Set your fire board on the ground and place a dead leaf, thin shaving of wood or scrap of bark under the notch where the coal will form. For right handed users, put your left foot on the board with the arch of your foot right next to the hole you’ll be drilling into. Add lube to your handhold and load the drill onto the string.
Put the dull end of the drill in the fire hole in your board and set the handhold on the pointy top of the drill. Start moving the bow back and forth, paying close attention to smooth operation. Keep the bow level, perpendicular to the drill. Try to keep the string in the middle of the drill. Start off moving the bow slowly and increase the speed as you go. Once you are drilling at a “medium” speed, push down a little harder on the hand hold.
If you are pushing down hard enough, and drilling with enough speed, smoke should begin to appear. This pushing down and spinning produces the heat and dust for coals. As you drill, if the kit is smoking you should be grinding off wood dust. Once you notice that the notch is full of dust, drill more quickly. Keep drilling quickly while also pushing down hard on the hand hold. You’ll know things are getting close when you are making plenty of smoke and the dust is dark chocolate brown or almost black.
When your notch is filled with dust all the way to the top and your smoke strong and thick – drill even faster. Increase your speed and make several more run with the bow. It’s this burst of speed that will often ignite the dust pile into a coal.Take your drill out of the hole and see if your dust is smoldering on its own or you see any glowing.
If the dust does not form a coal, leave it in the notch, catch your breath and try again. Once you have a glowing dust pile that is smoking on its own, you have a coal! Be careful with it, as a light breeze will blow it apart and a drop of rain or sweat will extinguish it. Place the coal in your tinder, and blow it into flame.

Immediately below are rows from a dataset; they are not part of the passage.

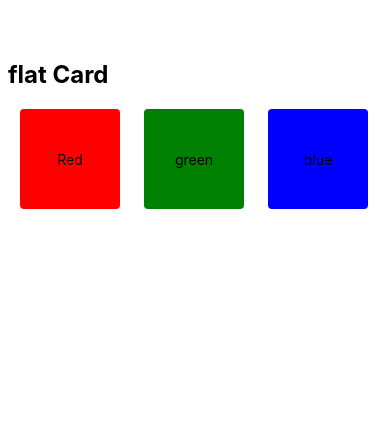
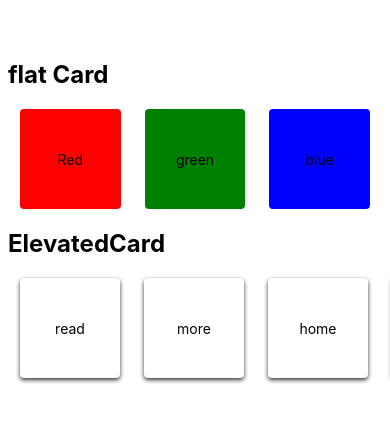
Before and after one commit to Priyansh-dabhi/react-native-practiceApp, a React Native app: screen / in a window 390 px wide. Shown: the top 422 px of the page. Built offline with nearby package versions, Linux system fonts and the light colour scheme.

Commit message:
Elevated card added!

```diff
--- a/App.tsx
+++ b/App.tsx
@@ -1,6 +1,7 @@
+import React from 'react'
 import { View, Text, SafeAreaView, ScrollView } from 'react-native'
-import React from 'react'
 import FlatCard from './components/FlatCard'
+import ElevatedCard from './components/ElevatedCard'
 const App = ():React.JSX.Element => {
   return (
     <SafeAreaView>
@@ -8,6 +9,7 @@ const App = ():React.JSX.Element => {
 
         {/* <Text style={{fontSize:42}}>App</Text> */}
         <FlatCard/>
+        <ElevatedCard/>
       </ScrollView>
     </SafeAreaView>
   )
--- /dev/null
+++ b/components/ElevatedCard.tsx
@@ -0,0 +1,63 @@
+import { StyleSheet, Text, View,ScrollView } from 'react-native'
+import React from 'react'
+
+export default function ElevatedCard() {
+  return (
+    <View>
+      <Text style={styles.headingText}>ElevatedCard</Text>
+        <ScrollView horizontal={true}>
+              <View style={styles.container}>
+                <View style={[styles.card,styles.cardElevated]}>
+                    <Text style={styles.innerText}>read</Text>
+                </View>
+                <View style={[styles.card,styles.cardElevated]}>
+                    <Text style={styles.innerText}>more</Text>
+                </View>
+                <View style={[styles.card,styles.cardElevated]}>
+                    <Text style={styles.innerText}>home</Text>
+                </View>
+                <View style={[styles.card,styles.cardElevated]}>
+                    <Text style={styles.innerText}>buy</Text>
+                </View>
+                <View style={[styles.card,styles.cardElevated]}>
+                    <Text style={styles.innerText}>timePass</Text>
+                </View>
+            </View>
+        </ScrollView>
+    </View>
+    )
+}
+
+const styles = StyleSheet.create({
+    headingText:{
+        fontSize:24,
+        fontWeight:'bold',
+        paddingHorizontal: 8
+    },
+    container:{
+        flex:1,
+        flexDirection:'row',
+        // borderWidth:2,
+        // borderColor:'blue',
+        padding:8
+    },
+    card:{
+        flex:1,
+        justifyContent:'center',
+        alignItems:'center',
+        height:100,
+        width:100,
+        borderRadius:4,
+        margin: 12,
+        elevation:5,
+        shadowColor:'#000',
+        shadowOffset:{ width: 0, height: 2 },
+        shadowOpacity: 0.8,
+        shadowRadius: 4
+
+    },
+    cardElevated:{
+        backgroundColor:'#FFFFFF'
+    },
+    innerText:{}
+})
--- a/components/FlatCard.tsx
+++ b/components/FlatCard.tsx
@@ -1,12 +1,11 @@
-import { ScrollView, StyleSheet, Text, View } from 'react-native'
+import { StyleSheet, Text, View } from 'react-native'
 import React from 'react'
 
 export default function FlatCard() {
   return (
     <View>
       <Text style={styles.headingText}>flat Card</Text>
-      <ScrollView horizontal={true}>
-        <View style={styles.container}>
+      <View style={styles.container}>
         <View style={[styles.card,styles.card1]}>
           <Text style={styles.innerText}>Red</Text>
         </View>
@@ -16,14 +15,8 @@ export default function FlatCard() {
         <View style={[styles.card,styles.card3]}>
           <Text style={styles.innerText}>blue</Text>
         </View>
-        <View style={[styles.card,styles.card4]}>
-          <Text style={styles.innerText}>cyan</Text>
-        </View>
-        <View style={[styles.card,styles.card5]}>
-          <Text style={styles.innerText}>yellow</Text>
-        </View>
+
       </View>
-      </ScrollView>
     </View>
   )
 }
@@ -62,14 +55,6 @@ const styles = StyleSheet.create({
 
     backgroundColor:'blue'
   },
-  card4:{
-
-    backgroundColor:'cyan'
-  },
-  card5:{
-
-    backgroundColor:'yellow'
-  },
   innerText:{
     // textAlign:'center'
   }
```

Don’t expect this to work the first time, or every time. You’ll need to practice this unusual skill to build up strength and muscle memory over time, just like any other complex skill.
Tweeks and Trouble Shooting
Because there are so many parts to a bow drill set, there are plenty of pieces that can fail. These are some of the most common blunders you can make, and ways to rectify the problems.
- Very often, a beginner’s cord will ride wildly up and down the drill. The solution to this is to take longer, more level strokes with the bow – keeping the bow level with the ground and keeping the cord in the middle of the drill.
- When a drill keeps popping out of the kit, the holes in either the fire board or the handhold are too shallow – or you are holding the handhold crooked. Check your wrist position as you drill to make sure your handhold isn’t turned funny, and if that doesn’t help, make one or both of your kit holes deeper.
- If the bow feels weird or you’re just having trouble holding it steady, try a lighter one. Your chosen bow may be overly heavy or too long.
- When there’s more smoke coming from your handhold than the fire board, or the handhold gets too hot, apply more lubricant.
- If the cord starts slipping around the drill (the bow moves but the drill doesn’t turn), your cord is probably too loose. Cords will stretch as you use them, and it may not have been tied tight enough in the first place. Tighten up the cord and try it again. If your string is still slipping, it’s possible that you are pushing down too hard on the drill and handhold block. Back off with your downward pressure to determine whether that was a problem.
- When you saw your ember glowing and burning, but you couldn’t blow it into flame in the tinder bundle, it’s very likely that you had a crappy tinder bundle. Make a better bundle, packed with dry fluffy materials and try again. Blow on it like you a whistling, with a tight jet of air.
- One final issue is moisture. Keep your kit as dry as possible. Dampness can conduct away heat and prevent the dust from getting hot enough to form a coal.